* What you should do: Everything in the data below except the pictures must be repeated word for word.

* The input:
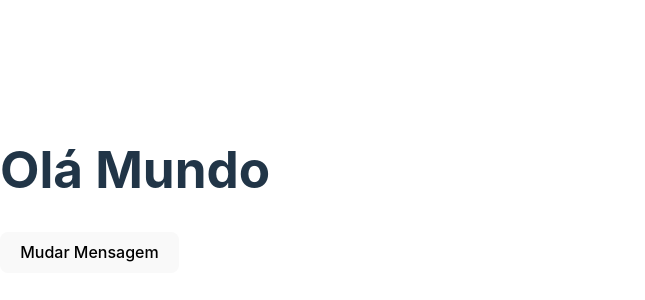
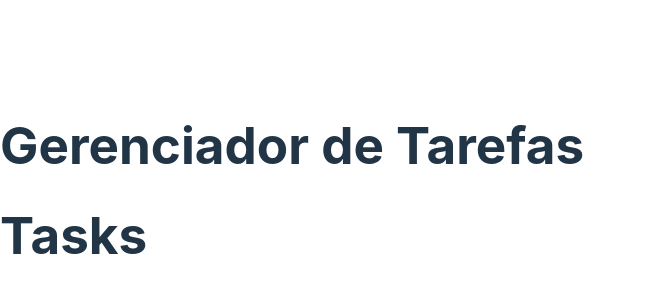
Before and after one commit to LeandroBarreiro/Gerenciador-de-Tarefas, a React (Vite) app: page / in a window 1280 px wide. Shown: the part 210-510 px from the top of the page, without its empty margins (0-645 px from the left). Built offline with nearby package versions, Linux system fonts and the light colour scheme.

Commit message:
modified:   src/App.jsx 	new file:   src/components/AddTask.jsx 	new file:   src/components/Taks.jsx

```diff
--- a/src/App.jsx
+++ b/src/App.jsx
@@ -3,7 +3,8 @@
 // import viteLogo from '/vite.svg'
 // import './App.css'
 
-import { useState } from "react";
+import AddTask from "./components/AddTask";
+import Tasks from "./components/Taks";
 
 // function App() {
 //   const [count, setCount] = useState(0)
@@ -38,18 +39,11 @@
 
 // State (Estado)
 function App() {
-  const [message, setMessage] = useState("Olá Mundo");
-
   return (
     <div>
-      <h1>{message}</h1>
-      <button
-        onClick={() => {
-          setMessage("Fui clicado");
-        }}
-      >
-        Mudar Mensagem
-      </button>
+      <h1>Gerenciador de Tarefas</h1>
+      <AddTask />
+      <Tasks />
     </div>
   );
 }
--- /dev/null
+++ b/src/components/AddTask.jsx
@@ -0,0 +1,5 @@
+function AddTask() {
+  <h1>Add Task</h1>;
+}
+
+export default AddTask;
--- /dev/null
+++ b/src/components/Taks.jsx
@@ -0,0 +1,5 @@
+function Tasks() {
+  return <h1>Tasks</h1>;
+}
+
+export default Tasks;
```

* The completed task:
Before and after one commit to LeandroBarreiro/Gerenciador-de-Tarefas, a React (Vite) app: page / in a window 1280 px wide. Shown: the part 210-510 px from the top of the page, without its empty margins (0-645 px from the left). Built offline with nearby package versions, Linux system fonts and the light colour scheme.

Commit message:
modified:   src/App.jsx 	new file:   src/components/AddTask.jsx 	new file:   src/components/Taks.jsx

```diff
--- a/src/App.jsx
+++ b/src/App.jsx
@@ -3,7 +3,8 @@
 // import viteLogo from '/vite.svg'
 // import './App.css'
 
-import { useState } from "react";
+import AddTask from "./components/AddTask";
+import Tasks from "./components/Taks";
 
 // function App() {
 //   const [count, setCount] = useState(0)
@@ -38,18 +39,11 @@
 
 // State (Estado)
 function App() {
-  const [message, setMessage] = useState("Olá Mundo");
-
   return (
     <div>
-      <h1>{message}</h1>
-      <button
-        onClick={() => {
-          setMessage("Fui clicado");
-        }}
-      >
-        Mudar Mensagem
-      </button>
+      <h1>Gerenciador de Tarefas</h1>
+      <AddTask />
+      <Tasks />
     </div>
   );
 }
--- /dev/null
+++ b/src/components/AddTask.jsx
@@ -0,0 +1,5 @@
+function AddTask() {
+  <h1>Add Task</h1>;
+}
+
+export default AddTask;
--- /dev/null
+++ b/src/components/Taks.jsx
@@ -0,0 +1,5 @@
+function Tasks() {
+  return <h1>Tasks</h1>;
+}
+
+export default Tasks;
```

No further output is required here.